**Your task**
If a line of the data below holds the string "height", copy it.

**Exercise data**
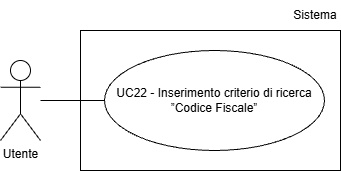
Earlier version of the draw.io export assets/Use_Case_Diagrams/UC22.png (Team-Three-Technologies/Documenti). Source tidied: cells renumbered, new cells last; positions are measured from the earlier drawing's top-left corner, leaving out a move shared by most shapes.
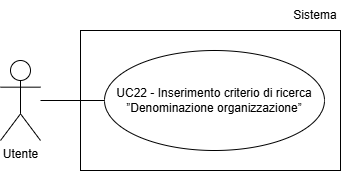
After the change.

The edit, as a diff of the source:
```diff
@@ -5,14 +5,14 @@
     <mxCell id="2" value="Utente" style="shape=umlActor;verticalLabelPosition=bottom;verticalAlign=top;html=1;" parent="1" vertex="1">
       <mxGeometry y="60" width="40" height="80" as="geometry" />
     </mxCell>
-    <mxCell id="3" value="UC22 - Inserimento criterio di ricerca ”Codice Fiscale”" style="ellipse;whiteSpace=wrap;html=1;align=center;" parent="1" vertex="1">
-      <mxGeometry x="104" y="50" width="220" height="100" as="geometry" />
-    </mxCell>
-    <mxCell id="4" style="endArrow=none;html=1;rounded=0;entryX=0;entryY=0.5;entryDx=0;entryDy=0;" parent="1" edge="1" target="3">
-      <mxGeometry relative="1" as="geometry">
-        <mxPoint x="40" y="100" as="sourcePoint" />
-      </mxGeometry>
-    </mxCell>
+    <mxCell id="7" value="UC22 - Inserimento criterio di ricerca ”Denominazione organizzazione”" style="ellipse;whiteSpace=wrap;html=1;align=center;" parent="1" vertex="1">
+      <mxGeometry x="104" y="50" width="220" height="100" as="geometry" />
+    </mxCell>
+    <mxCell id="8" style="endArrow=none;html=1;rounded=0;entryX=0;entryY=0.5;entryDx=0;entryDy=0;" parent="1" edge="1" target="7">
+      <mxGeometry relative="1" as="geometry">
+        <mxPoint x="40" y="100" as="sourcePoint" />
+      </mxGeometry>
+    </mxCell>
     <mxCell id="5" style="rounded=0;whiteSpace=wrap;html=1;fillColor=none;" parent="1" vertex="1">
       <mxGeometry x="80" y="30" width="260" height="140" as="geometry" />
     </mxCell>
```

**Exercise response**
       <mxGeometry y="60" width="40" height="80" as="geometry" />
-      <mxGeometry x="104" y="50" width="220" height="100" as="geometry" />
+      <mxGeometry x="104" y="50" width="220" height="100" as="geometry" />
       <mxGeometry x="80" y="30" width="260" height="140" as="geometry" />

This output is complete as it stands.